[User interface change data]
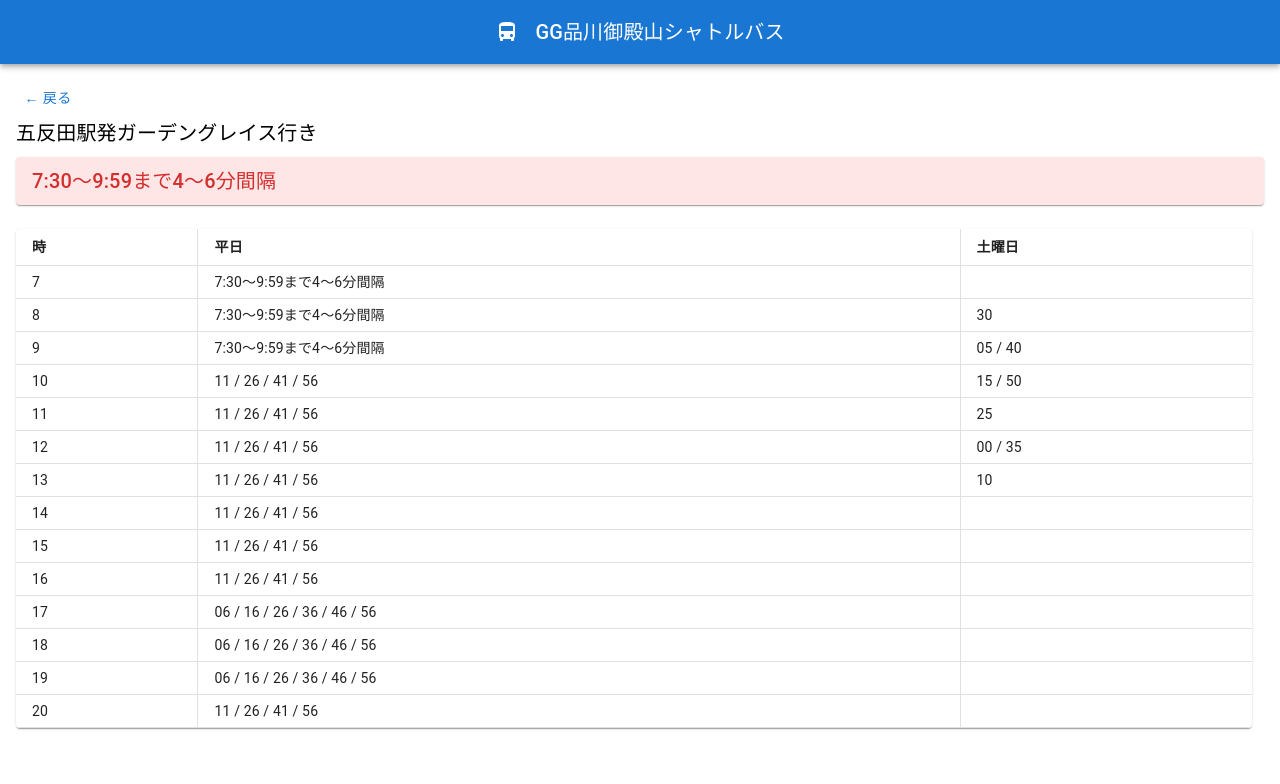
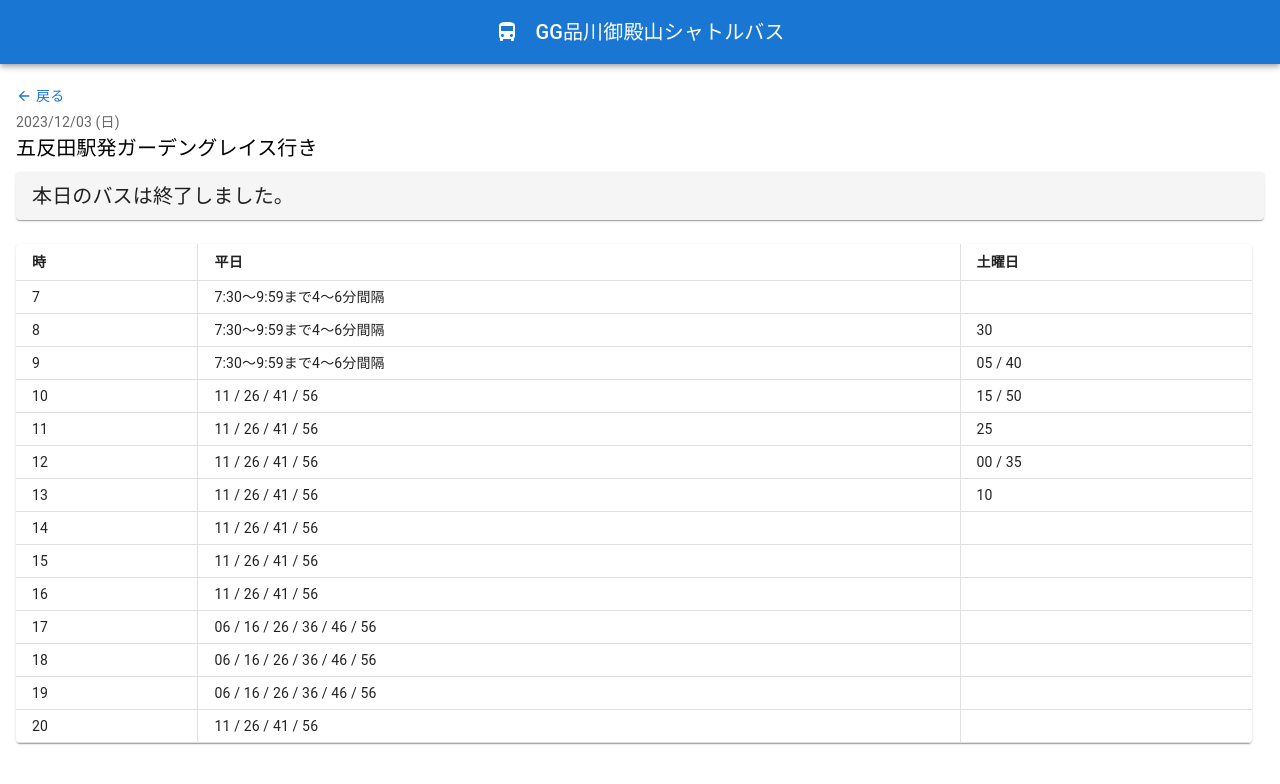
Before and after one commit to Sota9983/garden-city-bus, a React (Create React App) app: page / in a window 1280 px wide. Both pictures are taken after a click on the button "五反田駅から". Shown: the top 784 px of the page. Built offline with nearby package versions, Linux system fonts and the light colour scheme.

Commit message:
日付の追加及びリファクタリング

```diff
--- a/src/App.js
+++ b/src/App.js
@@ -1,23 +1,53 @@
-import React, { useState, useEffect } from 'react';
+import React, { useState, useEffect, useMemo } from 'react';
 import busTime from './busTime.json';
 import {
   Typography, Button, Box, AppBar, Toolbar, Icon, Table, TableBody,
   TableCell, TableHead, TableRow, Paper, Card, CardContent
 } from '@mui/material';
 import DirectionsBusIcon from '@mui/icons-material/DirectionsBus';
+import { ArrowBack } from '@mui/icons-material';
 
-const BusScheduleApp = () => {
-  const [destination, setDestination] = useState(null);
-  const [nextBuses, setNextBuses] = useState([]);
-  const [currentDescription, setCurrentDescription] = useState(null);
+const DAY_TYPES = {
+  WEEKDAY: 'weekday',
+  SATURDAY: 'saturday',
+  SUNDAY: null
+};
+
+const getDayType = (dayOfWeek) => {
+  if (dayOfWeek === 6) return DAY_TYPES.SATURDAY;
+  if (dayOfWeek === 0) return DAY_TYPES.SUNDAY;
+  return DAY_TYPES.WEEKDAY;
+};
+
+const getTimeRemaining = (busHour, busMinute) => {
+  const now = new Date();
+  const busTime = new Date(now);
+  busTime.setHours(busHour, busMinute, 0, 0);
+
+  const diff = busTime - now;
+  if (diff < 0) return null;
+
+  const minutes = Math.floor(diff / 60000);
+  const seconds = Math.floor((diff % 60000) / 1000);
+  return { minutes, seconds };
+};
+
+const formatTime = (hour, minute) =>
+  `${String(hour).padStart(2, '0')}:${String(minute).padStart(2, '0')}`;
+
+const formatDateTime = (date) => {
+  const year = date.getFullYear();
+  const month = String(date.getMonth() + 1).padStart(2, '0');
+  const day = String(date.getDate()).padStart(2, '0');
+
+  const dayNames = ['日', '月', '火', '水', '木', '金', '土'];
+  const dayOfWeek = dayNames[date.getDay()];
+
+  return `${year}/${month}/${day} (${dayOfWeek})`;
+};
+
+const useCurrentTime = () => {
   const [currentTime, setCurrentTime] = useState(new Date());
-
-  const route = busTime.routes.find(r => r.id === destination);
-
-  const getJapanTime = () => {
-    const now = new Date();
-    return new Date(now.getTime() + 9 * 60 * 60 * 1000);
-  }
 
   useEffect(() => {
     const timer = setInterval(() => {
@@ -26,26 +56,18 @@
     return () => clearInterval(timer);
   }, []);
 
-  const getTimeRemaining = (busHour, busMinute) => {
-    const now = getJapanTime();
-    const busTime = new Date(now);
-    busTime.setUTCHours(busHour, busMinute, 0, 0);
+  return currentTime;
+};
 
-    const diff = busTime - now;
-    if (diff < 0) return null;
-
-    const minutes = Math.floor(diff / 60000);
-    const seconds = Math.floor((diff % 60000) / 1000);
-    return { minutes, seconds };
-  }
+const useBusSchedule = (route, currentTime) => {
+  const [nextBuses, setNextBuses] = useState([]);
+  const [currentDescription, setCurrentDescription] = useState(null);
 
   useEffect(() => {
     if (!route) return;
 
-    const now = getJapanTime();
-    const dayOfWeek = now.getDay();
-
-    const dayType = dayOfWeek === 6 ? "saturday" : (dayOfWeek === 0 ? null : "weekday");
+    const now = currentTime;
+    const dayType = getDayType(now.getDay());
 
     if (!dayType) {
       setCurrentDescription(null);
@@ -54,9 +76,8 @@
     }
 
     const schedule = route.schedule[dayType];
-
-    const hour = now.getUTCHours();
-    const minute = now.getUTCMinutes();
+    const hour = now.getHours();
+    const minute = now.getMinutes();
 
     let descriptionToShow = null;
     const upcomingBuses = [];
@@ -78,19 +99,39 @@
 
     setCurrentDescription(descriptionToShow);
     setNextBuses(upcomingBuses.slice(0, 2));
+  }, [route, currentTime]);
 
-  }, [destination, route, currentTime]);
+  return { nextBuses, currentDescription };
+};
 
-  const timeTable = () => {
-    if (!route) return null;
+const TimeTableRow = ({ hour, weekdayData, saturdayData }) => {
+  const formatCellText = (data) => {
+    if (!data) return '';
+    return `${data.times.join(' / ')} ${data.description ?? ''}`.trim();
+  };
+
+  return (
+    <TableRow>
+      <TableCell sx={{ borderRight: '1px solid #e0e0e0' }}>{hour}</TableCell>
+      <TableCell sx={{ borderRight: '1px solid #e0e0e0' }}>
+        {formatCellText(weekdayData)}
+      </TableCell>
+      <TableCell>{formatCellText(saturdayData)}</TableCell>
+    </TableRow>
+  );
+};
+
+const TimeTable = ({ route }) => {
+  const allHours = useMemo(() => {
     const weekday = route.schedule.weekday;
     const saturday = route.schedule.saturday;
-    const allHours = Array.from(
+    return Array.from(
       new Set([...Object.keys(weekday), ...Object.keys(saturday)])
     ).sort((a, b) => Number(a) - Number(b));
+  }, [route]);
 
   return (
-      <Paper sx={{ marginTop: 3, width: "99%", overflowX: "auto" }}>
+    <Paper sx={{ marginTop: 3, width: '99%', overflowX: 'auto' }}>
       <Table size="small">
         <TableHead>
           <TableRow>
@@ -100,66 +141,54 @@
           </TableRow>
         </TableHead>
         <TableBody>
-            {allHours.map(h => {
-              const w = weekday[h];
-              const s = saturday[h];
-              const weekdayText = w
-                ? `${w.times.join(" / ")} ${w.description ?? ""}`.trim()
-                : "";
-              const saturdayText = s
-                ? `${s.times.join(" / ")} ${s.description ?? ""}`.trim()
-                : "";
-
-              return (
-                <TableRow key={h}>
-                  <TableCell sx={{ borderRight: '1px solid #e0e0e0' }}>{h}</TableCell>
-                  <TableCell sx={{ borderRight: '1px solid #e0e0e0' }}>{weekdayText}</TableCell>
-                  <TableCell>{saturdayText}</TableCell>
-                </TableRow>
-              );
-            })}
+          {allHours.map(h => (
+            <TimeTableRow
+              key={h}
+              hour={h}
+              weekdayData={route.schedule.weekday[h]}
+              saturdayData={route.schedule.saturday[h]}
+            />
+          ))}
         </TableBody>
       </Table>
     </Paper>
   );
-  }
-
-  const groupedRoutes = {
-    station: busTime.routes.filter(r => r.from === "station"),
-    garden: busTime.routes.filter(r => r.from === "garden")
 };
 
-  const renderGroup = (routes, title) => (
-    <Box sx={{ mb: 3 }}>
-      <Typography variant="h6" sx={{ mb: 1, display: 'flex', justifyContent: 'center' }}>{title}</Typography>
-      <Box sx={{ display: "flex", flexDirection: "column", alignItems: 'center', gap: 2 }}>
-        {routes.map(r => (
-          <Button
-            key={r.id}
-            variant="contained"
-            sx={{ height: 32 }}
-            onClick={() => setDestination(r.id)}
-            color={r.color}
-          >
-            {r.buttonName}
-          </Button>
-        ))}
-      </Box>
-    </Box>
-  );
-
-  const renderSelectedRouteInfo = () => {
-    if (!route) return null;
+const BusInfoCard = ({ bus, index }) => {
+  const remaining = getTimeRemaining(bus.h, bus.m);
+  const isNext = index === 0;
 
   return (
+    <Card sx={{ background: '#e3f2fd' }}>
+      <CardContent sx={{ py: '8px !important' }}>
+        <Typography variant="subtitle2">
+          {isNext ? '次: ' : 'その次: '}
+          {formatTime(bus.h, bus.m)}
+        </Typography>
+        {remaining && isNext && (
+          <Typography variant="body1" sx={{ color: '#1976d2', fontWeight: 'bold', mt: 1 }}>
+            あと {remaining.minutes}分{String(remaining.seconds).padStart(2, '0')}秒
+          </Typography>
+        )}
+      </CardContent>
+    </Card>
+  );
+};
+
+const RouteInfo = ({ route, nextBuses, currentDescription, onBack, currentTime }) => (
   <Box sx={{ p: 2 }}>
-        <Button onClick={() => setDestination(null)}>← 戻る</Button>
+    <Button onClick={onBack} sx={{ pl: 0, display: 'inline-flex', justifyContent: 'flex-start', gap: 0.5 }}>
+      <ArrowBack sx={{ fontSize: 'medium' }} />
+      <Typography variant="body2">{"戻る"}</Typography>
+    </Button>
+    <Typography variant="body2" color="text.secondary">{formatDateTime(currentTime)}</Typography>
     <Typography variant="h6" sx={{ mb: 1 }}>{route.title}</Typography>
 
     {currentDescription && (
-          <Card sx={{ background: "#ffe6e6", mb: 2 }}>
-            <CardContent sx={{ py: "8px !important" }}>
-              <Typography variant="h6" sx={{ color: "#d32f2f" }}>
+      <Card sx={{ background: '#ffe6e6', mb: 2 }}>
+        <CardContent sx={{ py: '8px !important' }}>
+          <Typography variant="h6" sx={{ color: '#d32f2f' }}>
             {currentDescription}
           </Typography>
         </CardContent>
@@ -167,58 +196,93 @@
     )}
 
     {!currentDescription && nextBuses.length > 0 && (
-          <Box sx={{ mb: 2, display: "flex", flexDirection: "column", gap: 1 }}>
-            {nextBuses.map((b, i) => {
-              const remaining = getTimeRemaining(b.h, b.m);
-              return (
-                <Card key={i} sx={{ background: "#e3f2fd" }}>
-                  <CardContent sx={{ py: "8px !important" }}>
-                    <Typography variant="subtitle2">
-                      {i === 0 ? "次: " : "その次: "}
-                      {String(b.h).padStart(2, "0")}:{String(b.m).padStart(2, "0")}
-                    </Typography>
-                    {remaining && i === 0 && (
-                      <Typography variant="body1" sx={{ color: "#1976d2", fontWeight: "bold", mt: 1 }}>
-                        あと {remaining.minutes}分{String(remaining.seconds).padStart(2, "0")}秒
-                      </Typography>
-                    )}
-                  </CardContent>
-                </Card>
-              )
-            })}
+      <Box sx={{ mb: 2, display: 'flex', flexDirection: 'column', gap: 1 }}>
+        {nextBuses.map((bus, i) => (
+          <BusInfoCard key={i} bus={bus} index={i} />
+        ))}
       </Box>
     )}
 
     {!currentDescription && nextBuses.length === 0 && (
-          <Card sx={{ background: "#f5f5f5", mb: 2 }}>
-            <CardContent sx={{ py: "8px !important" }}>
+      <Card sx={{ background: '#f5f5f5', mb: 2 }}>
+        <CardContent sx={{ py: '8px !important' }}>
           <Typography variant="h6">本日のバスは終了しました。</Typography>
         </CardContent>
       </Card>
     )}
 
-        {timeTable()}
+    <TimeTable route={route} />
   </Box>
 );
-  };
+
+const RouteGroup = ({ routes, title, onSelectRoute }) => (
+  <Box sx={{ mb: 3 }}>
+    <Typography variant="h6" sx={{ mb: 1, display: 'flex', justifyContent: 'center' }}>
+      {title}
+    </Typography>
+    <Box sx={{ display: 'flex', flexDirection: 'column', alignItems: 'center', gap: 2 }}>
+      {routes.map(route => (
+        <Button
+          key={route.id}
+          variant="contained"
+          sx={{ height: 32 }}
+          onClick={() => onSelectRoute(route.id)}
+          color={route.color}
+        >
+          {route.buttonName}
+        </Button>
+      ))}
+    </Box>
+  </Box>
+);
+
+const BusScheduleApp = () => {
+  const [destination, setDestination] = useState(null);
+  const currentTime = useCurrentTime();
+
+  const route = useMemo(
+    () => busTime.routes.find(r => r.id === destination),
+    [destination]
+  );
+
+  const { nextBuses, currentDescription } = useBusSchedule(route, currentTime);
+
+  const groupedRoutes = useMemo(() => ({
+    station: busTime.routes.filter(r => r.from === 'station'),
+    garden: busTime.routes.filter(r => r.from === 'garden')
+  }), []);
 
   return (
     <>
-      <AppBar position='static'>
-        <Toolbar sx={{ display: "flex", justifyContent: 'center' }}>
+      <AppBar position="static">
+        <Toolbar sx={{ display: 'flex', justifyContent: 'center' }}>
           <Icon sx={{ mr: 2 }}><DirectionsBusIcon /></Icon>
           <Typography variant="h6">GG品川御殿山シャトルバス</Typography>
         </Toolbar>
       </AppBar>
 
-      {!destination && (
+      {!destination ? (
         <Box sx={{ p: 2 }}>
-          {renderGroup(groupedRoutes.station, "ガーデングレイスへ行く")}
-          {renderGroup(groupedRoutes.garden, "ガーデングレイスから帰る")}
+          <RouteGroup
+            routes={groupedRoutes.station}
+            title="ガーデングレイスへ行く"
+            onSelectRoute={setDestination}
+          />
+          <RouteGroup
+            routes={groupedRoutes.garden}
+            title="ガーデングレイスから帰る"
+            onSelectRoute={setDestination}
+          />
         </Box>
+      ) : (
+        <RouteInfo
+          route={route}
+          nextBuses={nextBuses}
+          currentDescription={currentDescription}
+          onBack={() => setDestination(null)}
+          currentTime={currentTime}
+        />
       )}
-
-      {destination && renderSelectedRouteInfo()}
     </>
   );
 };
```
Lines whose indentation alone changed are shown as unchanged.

▶ [Required work] Scan the data above; copy every line where "TableCell" appears.

▶ [Result below]
   TableCell, TableHead, TableRow, Paper, Card, CardContent
+      <TableCell sx={{ borderRight: '1px solid #e0e0e0' }}>{hour}</TableCell>
+      <TableCell sx={{ borderRight: '1px solid #e0e0e0' }}>
+      </TableCell>
+      <TableCell>{formatCellText(saturdayData)}</TableCell>
-                  <TableCell sx={{ borderRight: '1px solid #e0e0e0' }}>{h}</TableCell>
-                  <TableCell sx={{ borderRight: '1px solid #e0e0e0' }}>{weekdayText}</TableCell>
-                  <TableCell>{saturdayText}</TableCell>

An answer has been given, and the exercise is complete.